How Closing Credit Cards Lowers Credit Scores

Closing credit cards down can seem like a good idea when trying to keep finances in order. Old cards which are no longer used but still bring unwanted blumph mail can be a nuisance. Those who have worked to put their credit in order may find that additional cards can seem like a temptation better shredded. However closing credit cards can lower ones credit score and isn’t necessarily a good practice.

The amount of credit a person has available on credit lines represents their credit to debt ratio which is a key factor in determining the Fico credit score. Card users who only utilize 30% or less of their available credit receive more points towards their credit scores than those who utilize a higher percentage of their available credit. This is one reason why it is never good practice to ‘max out’ ones credit card as it has an adverse affect on the credit score.

Thus a card user who has a credit card balance of $2000 should ideally have a combined credit limit of over $6500 to balance the credit to debt ratio. Card users who never carry a balance and always pay responsibly are less likely to see a significant drop in their credit scores by closing cards, but if they do so it should be done gradually.

Another key element of the Fico score is ones credit history which can count as 15% of the score. Obviously the longer ones credit history has been established the better, and closing down old credit cards can make a significant difference to ones credit score. Even if the oldest credit card is never used the account should be left open for the credit history it represents. If unused credit cards are subject to dormant activity charges then it is best if they are used occasionally to avoid the charges.

Credit history and credit to debt ratio are two of the key influencing factors in credit scores which is why cards should be left open. However this does not mean that there are not times when it is self defeating to retain them. If a credit card carries an annual charge then it would make sense to close it as there is no need to pay for the pleasure of carrying a credit card. The impact on ones credit score will be negative but it can recover if one keeps the percentage of credit to debt below the 30% mark.

The main thing to bear in mind is that credit cards should not be closed down prior to an application for a mortgage or loans as this is not a good time to do anything which would affect the Fico score negatively. Also if cards are closed down they should be done gradually and not all at once.
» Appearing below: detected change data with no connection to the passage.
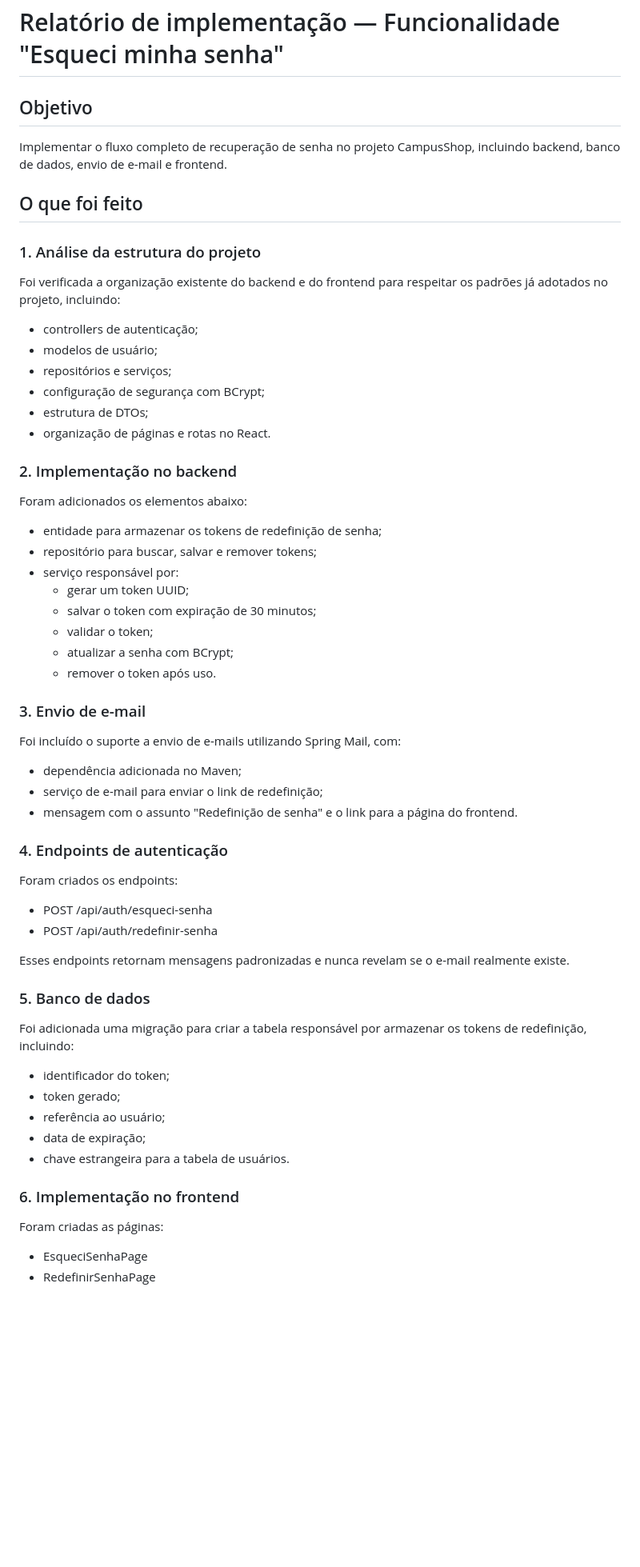
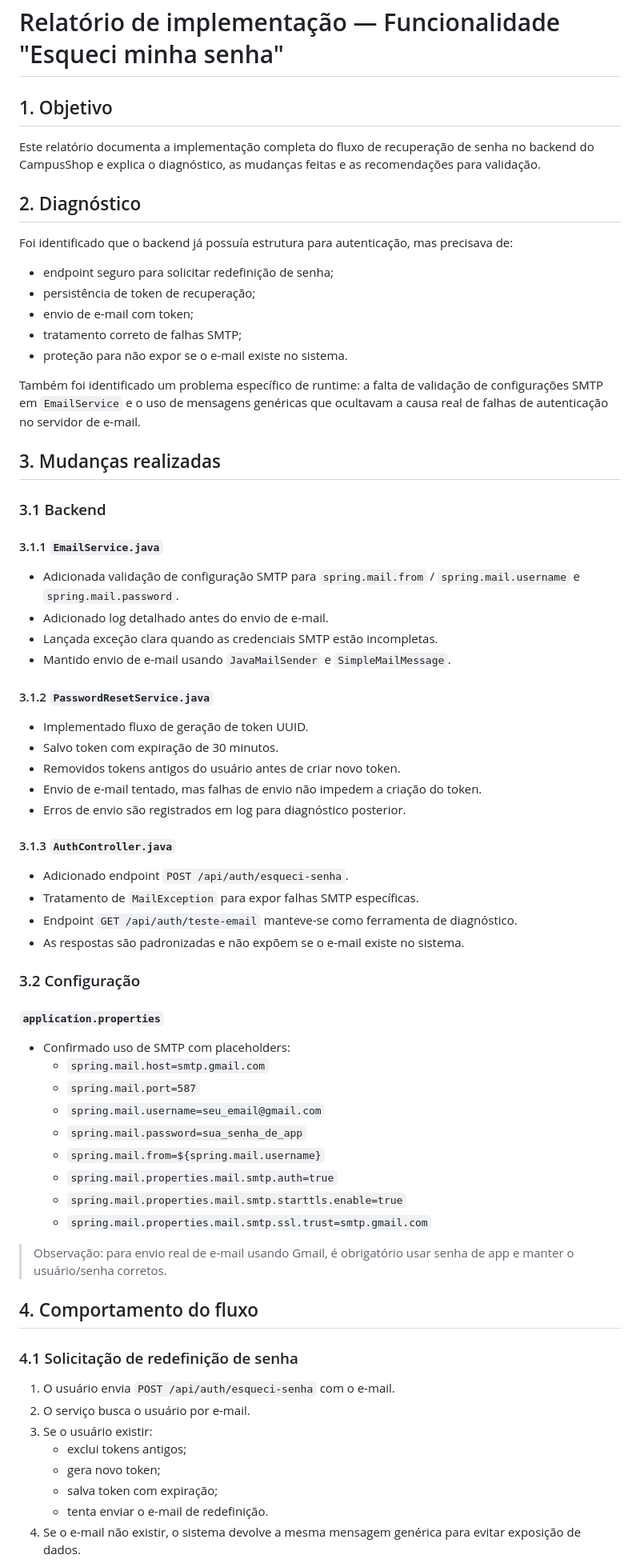
Before and after one commit to Mateus-denv/CAMPUSHOP, a Markdown page: RELATORIO_ESQUECI_SENHA.md, the part around one of its changes. Shown at 80% size. Drawn GitHub-style; blank space fills up the shorter version.

```diff
--- a/RELATORIO_ESQUECI_SENHA.md
+++ b/RELATORIO_ESQUECI_SENHA.md
@@ -1,53 +1,61 @@
 # Relatório de implementação — Funcionalidade "Esqueci minha senha"
 
-## Objetivo
-Implementar o fluxo completo de recuperação de senha no projeto CampusShop, incluindo backend, banco de dados, envio de e-mail e frontend.
+## 1. Objetivo
+Este relatório documenta a implementação completa do fluxo de recuperação de senha no backend do CampusShop e explica o diagnóstico, as mudanças feitas e as recomendações para validação.
 
-## O que foi feito
+## 2. Diagnóstico
+Foi identificado que o backend já possuía estrutura para autenticação, mas precisava de:
+- endpoint seguro para solicitar redefinição de senha;
+- persistência de token de recuperação;
+- envio de e-mail com token;
+- tratamento correto de falhas SMTP;
+- proteção para não expor se o e-mail existe no sistema.
 
-### 1. Análise da estrutura do projeto
-Foi verificada a organização existente do backend e do frontend para respeitar os padrões já adotados no projeto, incluindo:
-- controllers de autenticação;
-- modelos de usuário;
-- repositórios e serviços;
-- configuração de segurança com BCrypt;
-- estrutura de DTOs;
-- organização de páginas e rotas no React.
+Também foi identificado um problema específico de runtime: a falta de validação de configurações SMTP em `EmailService` e o uso de mensagens genéricas que ocultavam a causa real de falhas de autenticação no servidor de e-mail.
 
-### 2. Implementação no backend
-Foram adicionados os elementos abaixo:
-- entidade para armazenar os tokens de redefinição de senha;
-- repositório para buscar, salvar e remover tokens;
-- serviço responsável por:
-  - gerar um token UUID;
-  - salvar o token com expiração de 30 minutos;
-  - validar o token;
-  - atualizar a senha com BCrypt;
-  - remover o token após uso.
+## 3. Mudanças realizadas
+### 3.1 Backend
+#### 3.1.1 `EmailService.java`
+- Adicionada validação de configuração SMTP para `spring.mail.from` / `spring.mail.username` e `spring.mail.password`.
+- Adicionado log detalhado antes do envio de e-mail.
+- Lançada exceção clara quando as credenciais SMTP estão incompletas.
+- Mantido envio de e-mail usando `JavaMailSender` e `SimpleMailMessage`.
 
-### 3. Envio de e-mail
-Foi incluído o suporte a envio de e-mails utilizando Spring Mail, com:
-- dependência adicionada no Maven;
-- serviço de e-mail para enviar o link de redefinição;
-- mensagem com o assunto "Redefinição de senha" e o link para a página do frontend.
+#### 3.1.2 `PasswordResetService.java`
+- Implementado fluxo de geração de token UUID.
+- Salvo token com expiração de 30 minutos.
+- Removidos tokens antigos do usuário antes de criar novo token.
+- Envio de e-mail tentado, mas falhas de envio não impedem a criação do token.
+- Erros de envio são registrados em log para diagnóstico posterior.
 
-### 4. Endpoints de autenticação
-Foram criados os endpoints:
-- POST /api/auth/esqueci-senha
-- POST /api/auth/redefinir-senha
+#### 3.1.3 `AuthController.java`
+- Adicionado endpoint `POST /api/auth/esqueci-senha`.
+- Tratamento de `MailException` para expor falhas SMTP específicas.
+- Endpoint `GET /api/auth/teste-email` manteve-se como ferramenta de diagnóstico.
+- As respostas são padronizadas e não expõem se o e-mail existe no sistema.
 
-Esses endpoints retornam mensagens padronizadas e nunca revelam se o e-mail realmente existe.
+### 3.2 Configuração
+#### `application.properties`
+- Confirmado uso de SMTP com placeholders:
+  - `spring.mail.host=smtp.gmail.com`
+  - `spring.mail.port=587`
+  - `spring.mail.username=seu_email@gmail.com`
+  - `spring.mail.password=sua_senha_de_app`
+  - `spring.mail.from=${spring.mail.username}`
+  - `spring.mail.properties.mail.smtp.auth=true`
+  - `spring.mail.properties.mail.smtp.starttls.enable=true`
+  - `spring.mail.properties.mail.smtp.ssl.trust=smtp.gmail.com`
 
-### 5. Banco de dados
-Foi adicionada uma migração para criar a tabela responsável por armazenar os tokens de redefinição, incluindo:
-- identificador do token;
-- token gerado;
-- referência ao usuário;
-- data de expiração;
-- chave estrangeira para a tabela de usuários.
+> Observação: para envio real de e-mail usando Gmail, é obrigatório usar senha de app e manter o usuário/senha corretos.
 
-### 6. Implementação no frontend
-Foram criadas as páginas:
-- EsqueciSenhaPage
-- RedefinirSenhaPage
+## 4. Comportamento do fluxo
+### 4.1 Solicitação de redefinição de senha
+1. O usuário envia `POST /api/auth/esqueci-senha` com o e-mail.
+2. O serviço busca o usuário por e-mail.
+3. Se o usuário existir:
+   - exclui tokens antigos;
+   - gera novo token;
+   - salva token com expiração;
+   - tenta enviar o e-mail de redefinição.
+4. Se o e-mail não existir, o sistema devolve a mesma mensagem genérica para evitar exposição de dados.
 
```
Also changed, not shown: other parts of RELATORIO_ESQUECI_SENHA.md (+41 -43 lines).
It pays to know that keeping cards open is more of an asset where ones credit score is concerned than closing them, but that the credit score can bounce back. It is always good practice though to retain the oldest credit card.